- What is required -
Output the listing below, keeping each line exactly as it stands.

- Task input -
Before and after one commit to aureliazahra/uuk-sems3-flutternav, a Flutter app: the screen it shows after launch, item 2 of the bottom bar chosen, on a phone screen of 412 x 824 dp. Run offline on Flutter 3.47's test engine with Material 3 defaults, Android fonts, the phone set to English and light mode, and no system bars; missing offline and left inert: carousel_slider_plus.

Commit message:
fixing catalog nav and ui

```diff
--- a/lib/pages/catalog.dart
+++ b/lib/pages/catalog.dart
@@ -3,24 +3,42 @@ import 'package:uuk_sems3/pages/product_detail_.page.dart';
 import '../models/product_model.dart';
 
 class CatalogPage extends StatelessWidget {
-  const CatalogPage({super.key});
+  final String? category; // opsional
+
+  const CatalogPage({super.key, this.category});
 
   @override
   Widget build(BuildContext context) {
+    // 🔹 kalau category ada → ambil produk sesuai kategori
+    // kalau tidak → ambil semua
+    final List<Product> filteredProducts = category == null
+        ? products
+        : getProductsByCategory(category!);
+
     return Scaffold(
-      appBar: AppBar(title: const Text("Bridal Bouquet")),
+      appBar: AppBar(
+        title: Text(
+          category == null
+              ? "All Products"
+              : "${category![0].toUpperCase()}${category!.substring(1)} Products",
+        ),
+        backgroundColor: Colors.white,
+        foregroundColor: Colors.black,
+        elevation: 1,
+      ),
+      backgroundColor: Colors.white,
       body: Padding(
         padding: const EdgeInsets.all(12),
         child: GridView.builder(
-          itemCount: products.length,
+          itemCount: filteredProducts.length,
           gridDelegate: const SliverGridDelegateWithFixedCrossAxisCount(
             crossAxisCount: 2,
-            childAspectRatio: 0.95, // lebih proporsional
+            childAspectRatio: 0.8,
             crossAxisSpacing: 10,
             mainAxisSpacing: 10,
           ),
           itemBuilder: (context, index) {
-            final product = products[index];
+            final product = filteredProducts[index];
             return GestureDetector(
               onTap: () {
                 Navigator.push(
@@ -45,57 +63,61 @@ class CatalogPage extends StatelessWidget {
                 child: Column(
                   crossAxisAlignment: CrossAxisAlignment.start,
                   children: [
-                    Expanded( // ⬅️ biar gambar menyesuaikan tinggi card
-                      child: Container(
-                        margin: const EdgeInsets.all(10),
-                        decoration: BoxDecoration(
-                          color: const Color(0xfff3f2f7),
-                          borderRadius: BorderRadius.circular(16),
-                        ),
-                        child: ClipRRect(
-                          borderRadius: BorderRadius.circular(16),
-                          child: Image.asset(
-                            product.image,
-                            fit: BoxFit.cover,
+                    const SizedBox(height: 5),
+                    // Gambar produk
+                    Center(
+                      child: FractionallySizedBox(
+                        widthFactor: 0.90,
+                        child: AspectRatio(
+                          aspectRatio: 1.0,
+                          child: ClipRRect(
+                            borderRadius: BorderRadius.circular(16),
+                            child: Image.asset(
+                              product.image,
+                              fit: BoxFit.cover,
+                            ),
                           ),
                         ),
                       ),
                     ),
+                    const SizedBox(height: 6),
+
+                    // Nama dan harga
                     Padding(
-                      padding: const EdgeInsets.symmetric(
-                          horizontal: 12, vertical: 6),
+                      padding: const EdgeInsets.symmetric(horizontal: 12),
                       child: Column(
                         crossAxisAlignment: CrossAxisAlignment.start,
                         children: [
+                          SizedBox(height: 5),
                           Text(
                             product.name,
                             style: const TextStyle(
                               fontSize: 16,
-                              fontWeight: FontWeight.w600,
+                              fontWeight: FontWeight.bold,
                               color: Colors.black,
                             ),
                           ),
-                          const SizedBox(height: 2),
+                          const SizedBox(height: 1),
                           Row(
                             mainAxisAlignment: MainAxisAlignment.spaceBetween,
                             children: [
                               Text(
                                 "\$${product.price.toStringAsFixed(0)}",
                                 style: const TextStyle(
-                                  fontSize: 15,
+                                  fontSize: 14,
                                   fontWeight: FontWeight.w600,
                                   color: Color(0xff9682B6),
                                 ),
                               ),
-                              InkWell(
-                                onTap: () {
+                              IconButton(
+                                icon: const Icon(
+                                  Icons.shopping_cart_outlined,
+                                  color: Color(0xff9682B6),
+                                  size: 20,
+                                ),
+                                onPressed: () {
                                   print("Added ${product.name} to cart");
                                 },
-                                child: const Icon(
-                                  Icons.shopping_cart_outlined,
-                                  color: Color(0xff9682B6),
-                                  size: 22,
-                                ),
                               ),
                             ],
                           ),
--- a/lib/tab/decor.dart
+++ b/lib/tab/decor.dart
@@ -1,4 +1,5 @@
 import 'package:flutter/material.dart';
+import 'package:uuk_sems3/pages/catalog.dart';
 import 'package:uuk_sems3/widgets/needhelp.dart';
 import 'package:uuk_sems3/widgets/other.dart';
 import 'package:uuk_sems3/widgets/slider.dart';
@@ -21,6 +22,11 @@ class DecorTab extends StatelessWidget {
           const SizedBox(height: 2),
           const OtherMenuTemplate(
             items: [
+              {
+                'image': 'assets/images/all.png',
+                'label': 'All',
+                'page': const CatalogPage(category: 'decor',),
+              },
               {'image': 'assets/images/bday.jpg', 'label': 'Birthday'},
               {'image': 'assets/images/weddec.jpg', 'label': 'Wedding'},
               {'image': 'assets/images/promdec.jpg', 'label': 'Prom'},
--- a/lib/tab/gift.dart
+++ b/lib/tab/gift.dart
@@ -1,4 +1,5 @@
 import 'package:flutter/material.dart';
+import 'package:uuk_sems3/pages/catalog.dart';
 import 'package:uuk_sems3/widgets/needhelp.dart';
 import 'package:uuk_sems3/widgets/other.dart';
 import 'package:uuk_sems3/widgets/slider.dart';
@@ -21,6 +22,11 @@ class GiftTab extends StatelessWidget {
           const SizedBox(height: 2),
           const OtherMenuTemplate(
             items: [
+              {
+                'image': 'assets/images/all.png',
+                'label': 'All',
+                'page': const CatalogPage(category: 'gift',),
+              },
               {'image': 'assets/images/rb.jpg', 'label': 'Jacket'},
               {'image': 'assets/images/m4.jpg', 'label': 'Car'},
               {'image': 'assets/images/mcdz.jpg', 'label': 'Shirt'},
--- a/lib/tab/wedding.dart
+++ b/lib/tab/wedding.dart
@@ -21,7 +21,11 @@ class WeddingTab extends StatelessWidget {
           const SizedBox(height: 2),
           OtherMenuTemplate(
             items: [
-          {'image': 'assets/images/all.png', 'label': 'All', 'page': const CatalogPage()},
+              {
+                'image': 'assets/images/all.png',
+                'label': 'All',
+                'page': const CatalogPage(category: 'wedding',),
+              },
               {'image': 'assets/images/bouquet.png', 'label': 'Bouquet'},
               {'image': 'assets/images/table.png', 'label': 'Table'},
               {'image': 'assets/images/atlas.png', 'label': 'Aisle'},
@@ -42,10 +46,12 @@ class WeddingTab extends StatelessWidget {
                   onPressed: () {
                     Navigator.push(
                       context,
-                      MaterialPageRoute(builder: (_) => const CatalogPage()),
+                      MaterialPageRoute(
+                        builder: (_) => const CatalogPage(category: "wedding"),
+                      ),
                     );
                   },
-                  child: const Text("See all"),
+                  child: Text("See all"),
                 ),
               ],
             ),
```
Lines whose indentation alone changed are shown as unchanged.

- Solution to this exercise -
Before and after one commit to aureliazahra/uuk-sems3-flutternav, a Flutter app: the screen it shows after launch, item 2 of the bottom bar chosen, on a phone screen of 412 x 824 dp. Run offline on Flutter 3.47's test engine with Material 3 defaults, Android fonts, the phone set to English and light mode, and no system bars; missing offline and left inert: carousel_slider_plus.

Commit message:
fixing catalog nav and ui

```diff
--- a/lib/pages/catalog.dart
+++ b/lib/pages/catalog.dart
@@ -3,24 +3,42 @@ import 'package:uuk_sems3/pages/product_detail_.page.dart';
 import '../models/product_model.dart';
 
 class CatalogPage extends StatelessWidget {
-  const CatalogPage({super.key});
+  final String? category; // opsional
+
+  const CatalogPage({super.key, this.category});
 
   @override
   Widget build(BuildContext context) {
+    // 🔹 kalau category ada → ambil produk sesuai kategori
+    // kalau tidak → ambil semua
+    final List<Product> filteredProducts = category == null
+        ? products
+        : getProductsByCategory(category!);
+
     return Scaffold(
-      appBar: AppBar(title: const Text("Bridal Bouquet")),
+      appBar: AppBar(
+        title: Text(
+          category == null
+              ? "All Products"
+              : "${category![0].toUpperCase()}${category!.substring(1)} Products",
+        ),
+        backgroundColor: Colors.white,
+        foregroundColor: Colors.black,
+        elevation: 1,
+      ),
+      backgroundColor: Colors.white,
       body: Padding(
         padding: const EdgeInsets.all(12),
         child: GridView.builder(
-          itemCount: products.length,
+          itemCount: filteredProducts.length,
           gridDelegate: const SliverGridDelegateWithFixedCrossAxisCount(
             crossAxisCount: 2,
-            childAspectRatio: 0.95, // lebih proporsional
+            childAspectRatio: 0.8,
             crossAxisSpacing: 10,
             mainAxisSpacing: 10,
           ),
           itemBuilder: (context, index) {
-            final product = products[index];
+            final product = filteredProducts[index];
             return GestureDetector(
               onTap: () {
                 Navigator.push(
@@ -45,57 +63,61 @@ class CatalogPage extends StatelessWidget {
                 child: Column(
                   crossAxisAlignment: CrossAxisAlignment.start,
                   children: [
-                    Expanded( // ⬅️ biar gambar menyesuaikan tinggi card
-                      child: Container(
-                        margin: const EdgeInsets.all(10),
-                        decoration: BoxDecoration(
-                          color: const Color(0xfff3f2f7),
-                          borderRadius: BorderRadius.circular(16),
-                        ),
-                        child: ClipRRect(
-                          borderRadius: BorderRadius.circular(16),
-                          child: Image.asset(
-                            product.image,
-                            fit: BoxFit.cover,
+                    const SizedBox(height: 5),
+                    // Gambar produk
+                    Center(
+                      child: FractionallySizedBox(
+                        widthFactor: 0.90,
+                        child: AspectRatio(
+                          aspectRatio: 1.0,
+                          child: ClipRRect(
+                            borderRadius: BorderRadius.circular(16),
+                            child: Image.asset(
+                              product.image,
+                              fit: BoxFit.cover,
+                            ),
                           ),
                         ),
                       ),
                     ),
+                    const SizedBox(height: 6),
+
+                    // Nama dan harga
                     Padding(
-                      padding: const EdgeInsets.symmetric(
-                          horizontal: 12, vertical: 6),
+                      padding: const EdgeInsets.symmetric(horizontal: 12),
                       child: Column(
                         crossAxisAlignment: CrossAxisAlignment.start,
                         children: [
+                          SizedBox(height: 5),
                           Text(
                             product.name,
                             style: const TextStyle(
                               fontSize: 16,
-                              fontWeight: FontWeight.w600,
+                              fontWeight: FontWeight.bold,
                               color: Colors.black,
                             ),
                           ),
-                          const SizedBox(height: 2),
+                          const SizedBox(height: 1),
                           Row(
                             mainAxisAlignment: MainAxisAlignment.spaceBetween,
                             children: [
                               Text(
                                 "\$${product.price.toStringAsFixed(0)}",
                                 style: const TextStyle(
-                                  fontSize: 15,
+                                  fontSize: 14,
                                   fontWeight: FontWeight.w600,
                                   color: Color(0xff9682B6),
                                 ),
                               ),
-                              InkWell(
-                                onTap: () {
+                              IconButton(
+                                icon: const Icon(
+                                  Icons.shopping_cart_outlined,
+                                  color: Color(0xff9682B6),
+                                  size: 20,
+                                ),
+                                onPressed: () {
                                   print("Added ${product.name} to cart");
                                 },
-                                child: const Icon(
-                                  Icons.shopping_cart_outlined,
-                                  color: Color(0xff9682B6),
-                                  size: 22,
-                                ),
                               ),
                             ],
                           ),
--- a/lib/tab/decor.dart
+++ b/lib/tab/decor.dart
@@ -1,4 +1,5 @@
 import 'package:flutter/material.dart';
+import 'package:uuk_sems3/pages/catalog.dart';
 import 'package:uuk_sems3/widgets/needhelp.dart';
 import 'package:uuk_sems3/widgets/other.dart';
 import 'package:uuk_sems3/widgets/slider.dart';
@@ -21,6 +22,11 @@ class DecorTab extends StatelessWidget {
           const SizedBox(height: 2),
           const OtherMenuTemplate(
             items: [
+              {
+                'image': 'assets/images/all.png',
+                'label': 'All',
+                'page': const CatalogPage(category: 'decor',),
+              },
               {'image': 'assets/images/bday.jpg', 'label': 'Birthday'},
               {'image': 'assets/images/weddec.jpg', 'label': 'Wedding'},
               {'image': 'assets/images/promdec.jpg', 'label': 'Prom'},
--- a/lib/tab/gift.dart
+++ b/lib/tab/gift.dart
@@ -1,4 +1,5 @@
 import 'package:flutter/material.dart';
+import 'package:uuk_sems3/pages/catalog.dart';
 import 'package:uuk_sems3/widgets/needhelp.dart';
 import 'package:uuk_sems3/widgets/other.dart';
 import 'package:uuk_sems3/widgets/slider.dart';
@@ -21,6 +22,11 @@ class GiftTab extends StatelessWidget {
           const SizedBox(height: 2),
           const OtherMenuTemplate(
             items: [
+              {
+                'image': 'assets/images/all.png',
+                'label': 'All',
+                'page': const CatalogPage(category: 'gift',),
+              },
               {'image': 'assets/images/rb.jpg', 'label': 'Jacket'},
               {'image': 'assets/images/m4.jpg', 'label': 'Car'},
               {'image': 'assets/images/mcdz.jpg', 'label': 'Shirt'},
--- a/lib/tab/wedding.dart
+++ b/lib/tab/wedding.dart
@@ -21,7 +21,11 @@ class WeddingTab extends StatelessWidget {
           const SizedBox(height: 2),
           OtherMenuTemplate(
             items: [
-          {'image': 'assets/images/all.png', 'label': 'All', 'page': const CatalogPage()},
+              {
+                'image': 'assets/images/all.png',
+                'label': 'All',
+                'page': const CatalogPage(category: 'wedding',),
+              },
               {'image': 'assets/images/bouquet.png', 'label': 'Bouquet'},
               {'image': 'assets/images/table.png', 'label': 'Table'},
               {'image': 'assets/images/atlas.png', 'label': 'Aisle'},
@@ -42,10 +46,12 @@ class WeddingTab extends StatelessWidget {
                   onPressed: () {
                     Navigator.push(
                       context,
-                      MaterialPageRoute(builder: (_) => const CatalogPage()),
+                      MaterialPageRoute(
+                        builder: (_) => const CatalogPage(category: "wedding"),
+                      ),
                     );
                   },
-                  child: const Text("See all"),
+                  child: Text("See all"),
                 ),
               ],
             ),
```
Lines whose indentation alone changed are shown as unchanged.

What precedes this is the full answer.